TASK TO COMPLETE - Copy out each line below in which the string "health" appears.
─── MATERIAL SHOWN ───
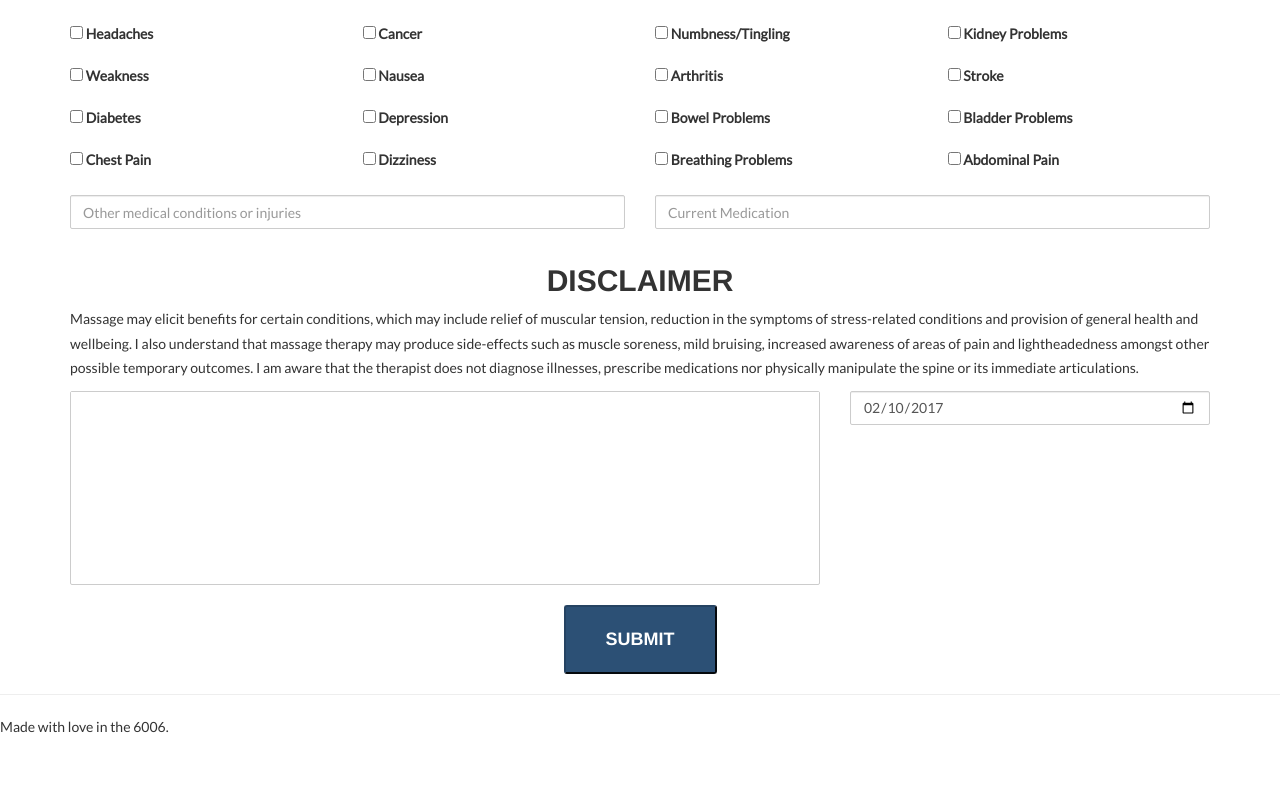
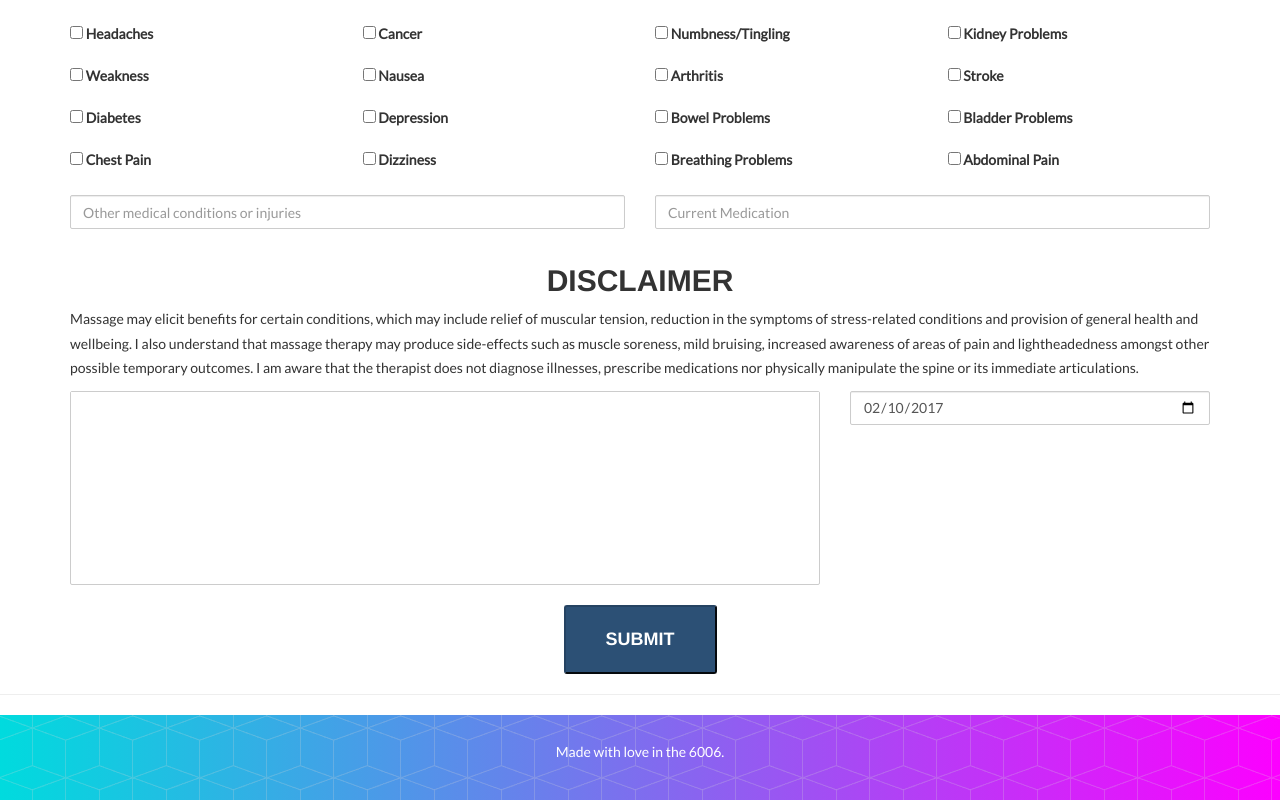
Before and after one commit to jgkeightley/resolute-web, a website: page health-hx/index.html in a window 1280 px wide. Shown: the part 713-1513 px from the top of the page. Before the commit the page ends 1463 px from the top, so only its background shows below. Drawn offline with nearby package versions, Linux system fonts and the light colour scheme.

Commit message:
Fix indentation

```diff
--- a/health-hx/index.html
+++ b/health-hx/index.html
@@ -421,11 +421,11 @@
 
       <hr class="featurette-divider">
 
-      <div class="feet">
+      <footer>
         <div class="inner">
           <p>Made with love in the 6006.</p>
         </div>
-      </div>
+      </footer>
     </div>
 
       <!-- jQuery (necessary for Bootstrap's JavaScript plugins) -->
```
Lines whose indentation alone changed are shown as unchanged.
───
REPLY TO THE TASK -
Before and after one commit to jgkeightley/resolute-web, a website: page health-hx/index.html in a window 1280 px wide. Shown: the part 713-1513 px from the top of the page. Before the commit the page ends 1463 px from the top, so only its background shows below. Drawn offline with nearby package versions, Linux system fonts and the light colour scheme.
--- a/health-hx/index.html
+++ b/health-hx/index.html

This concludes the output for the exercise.